§ DATA UNDER STUDY:
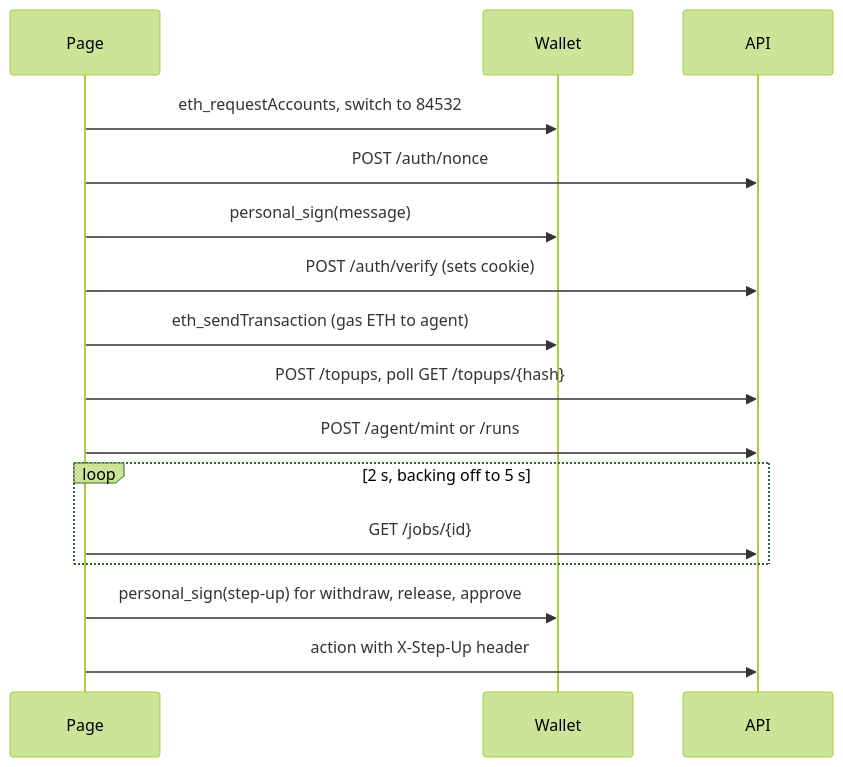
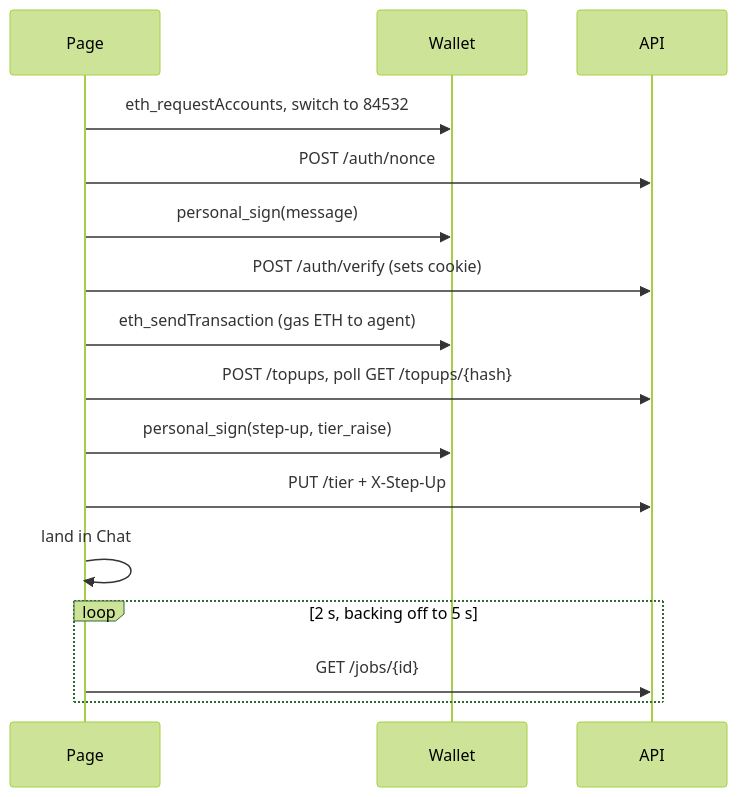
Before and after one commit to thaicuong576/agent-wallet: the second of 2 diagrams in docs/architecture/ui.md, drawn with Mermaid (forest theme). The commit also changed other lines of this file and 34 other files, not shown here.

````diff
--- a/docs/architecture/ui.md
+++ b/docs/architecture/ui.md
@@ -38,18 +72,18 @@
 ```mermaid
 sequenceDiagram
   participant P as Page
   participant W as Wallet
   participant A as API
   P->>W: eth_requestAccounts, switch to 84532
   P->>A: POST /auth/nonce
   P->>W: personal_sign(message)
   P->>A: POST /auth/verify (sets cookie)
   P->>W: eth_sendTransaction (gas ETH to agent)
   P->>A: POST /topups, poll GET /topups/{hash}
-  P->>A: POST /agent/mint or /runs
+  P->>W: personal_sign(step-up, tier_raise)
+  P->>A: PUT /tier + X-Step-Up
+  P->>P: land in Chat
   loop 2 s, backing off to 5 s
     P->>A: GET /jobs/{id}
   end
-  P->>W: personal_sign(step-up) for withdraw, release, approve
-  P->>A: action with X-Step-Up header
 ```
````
* * *
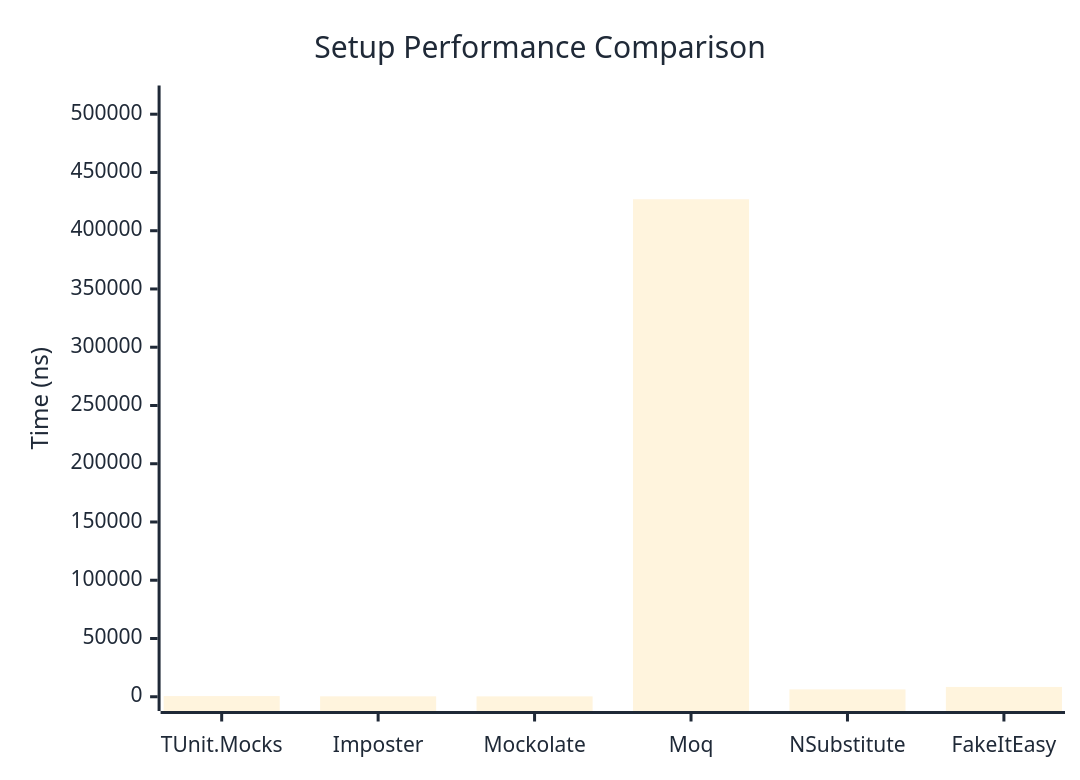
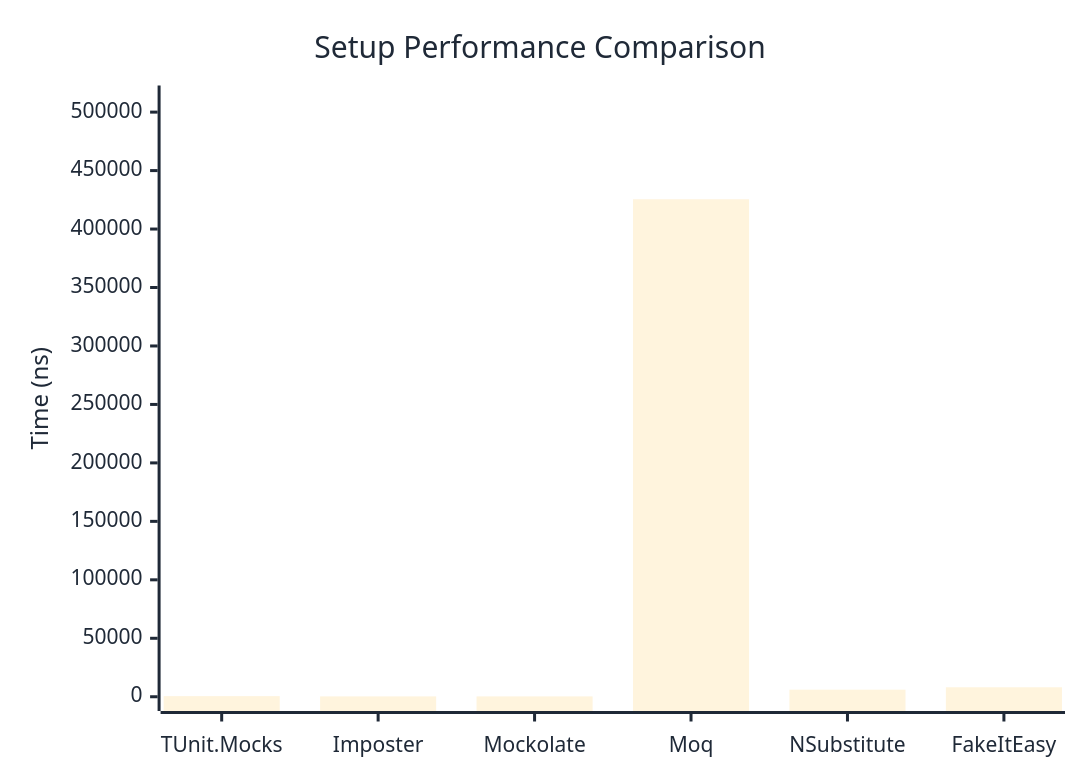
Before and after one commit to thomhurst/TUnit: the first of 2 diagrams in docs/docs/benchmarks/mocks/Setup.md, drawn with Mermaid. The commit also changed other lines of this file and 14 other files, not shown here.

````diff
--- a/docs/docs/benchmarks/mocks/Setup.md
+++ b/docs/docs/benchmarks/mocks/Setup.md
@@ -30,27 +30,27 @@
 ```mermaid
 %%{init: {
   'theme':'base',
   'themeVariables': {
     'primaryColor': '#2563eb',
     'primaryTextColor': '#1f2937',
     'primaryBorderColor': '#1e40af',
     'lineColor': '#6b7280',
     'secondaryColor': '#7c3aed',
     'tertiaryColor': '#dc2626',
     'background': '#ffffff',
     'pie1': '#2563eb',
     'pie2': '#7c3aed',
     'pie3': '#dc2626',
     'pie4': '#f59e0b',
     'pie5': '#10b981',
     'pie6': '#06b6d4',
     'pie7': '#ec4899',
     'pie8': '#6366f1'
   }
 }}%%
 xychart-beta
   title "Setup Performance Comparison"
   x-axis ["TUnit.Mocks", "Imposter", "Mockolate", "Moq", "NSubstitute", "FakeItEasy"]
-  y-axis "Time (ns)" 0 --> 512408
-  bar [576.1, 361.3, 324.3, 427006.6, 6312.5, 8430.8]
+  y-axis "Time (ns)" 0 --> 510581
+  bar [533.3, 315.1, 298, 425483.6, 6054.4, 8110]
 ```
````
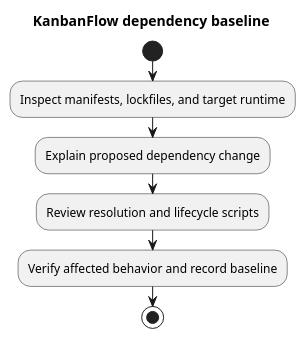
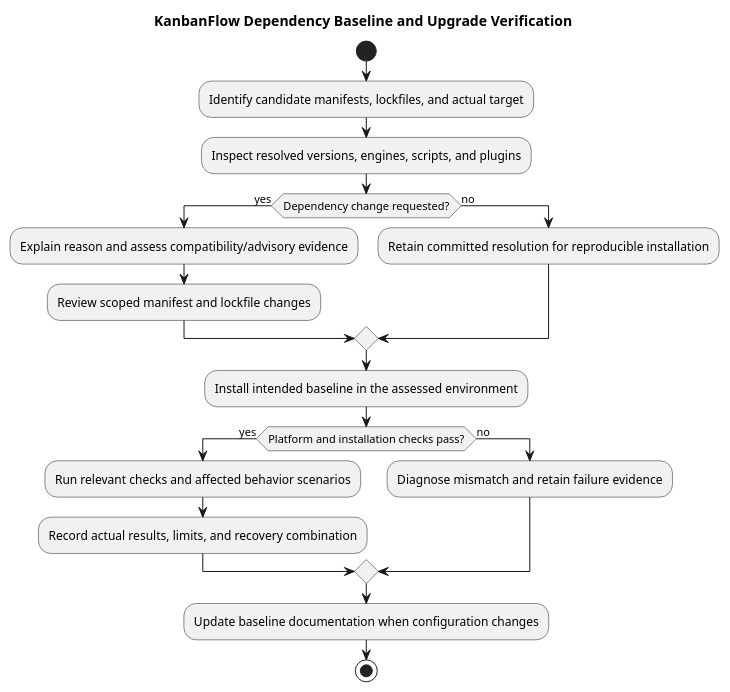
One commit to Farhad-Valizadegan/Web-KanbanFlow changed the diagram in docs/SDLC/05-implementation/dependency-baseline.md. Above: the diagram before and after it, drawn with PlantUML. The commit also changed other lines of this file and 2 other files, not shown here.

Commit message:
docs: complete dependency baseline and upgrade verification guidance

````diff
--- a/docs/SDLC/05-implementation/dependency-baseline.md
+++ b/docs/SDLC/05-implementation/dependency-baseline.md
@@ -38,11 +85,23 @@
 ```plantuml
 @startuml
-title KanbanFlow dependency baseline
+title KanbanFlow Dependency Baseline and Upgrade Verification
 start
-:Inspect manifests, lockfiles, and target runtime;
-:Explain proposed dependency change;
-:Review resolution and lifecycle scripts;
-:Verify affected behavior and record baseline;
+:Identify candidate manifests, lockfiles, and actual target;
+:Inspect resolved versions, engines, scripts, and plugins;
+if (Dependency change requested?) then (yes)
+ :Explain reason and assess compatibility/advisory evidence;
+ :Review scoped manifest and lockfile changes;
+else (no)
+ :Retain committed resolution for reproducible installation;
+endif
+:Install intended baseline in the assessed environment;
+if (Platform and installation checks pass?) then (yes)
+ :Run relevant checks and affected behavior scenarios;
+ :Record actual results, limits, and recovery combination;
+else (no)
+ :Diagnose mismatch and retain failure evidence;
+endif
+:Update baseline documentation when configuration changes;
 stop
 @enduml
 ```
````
==
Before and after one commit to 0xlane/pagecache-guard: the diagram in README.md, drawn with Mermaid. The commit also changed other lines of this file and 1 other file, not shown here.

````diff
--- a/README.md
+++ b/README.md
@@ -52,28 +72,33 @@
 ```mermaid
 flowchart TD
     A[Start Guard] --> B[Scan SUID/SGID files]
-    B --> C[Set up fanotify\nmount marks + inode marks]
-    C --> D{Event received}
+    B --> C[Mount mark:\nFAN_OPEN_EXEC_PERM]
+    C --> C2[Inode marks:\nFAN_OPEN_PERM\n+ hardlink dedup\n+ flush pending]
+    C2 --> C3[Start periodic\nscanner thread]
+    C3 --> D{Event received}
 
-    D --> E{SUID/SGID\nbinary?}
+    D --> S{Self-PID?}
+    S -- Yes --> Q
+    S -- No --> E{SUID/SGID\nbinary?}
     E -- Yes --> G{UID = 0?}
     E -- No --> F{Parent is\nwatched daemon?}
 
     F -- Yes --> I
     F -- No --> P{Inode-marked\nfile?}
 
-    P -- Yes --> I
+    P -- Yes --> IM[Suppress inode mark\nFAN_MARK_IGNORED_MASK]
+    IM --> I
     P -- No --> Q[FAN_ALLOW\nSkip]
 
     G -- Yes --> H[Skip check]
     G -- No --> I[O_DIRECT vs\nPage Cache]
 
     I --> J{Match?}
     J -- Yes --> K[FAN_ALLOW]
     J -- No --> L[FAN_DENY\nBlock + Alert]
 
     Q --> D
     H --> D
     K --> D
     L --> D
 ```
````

§ WHAT YOU HAVE TO DO: Among the records above, find each line holding "actual" and list it.

§ TASK ANSWER:
+:Identify candidate manifests, lockfiles, and actual target;
+ :Record actual results, limits, and recovery combination;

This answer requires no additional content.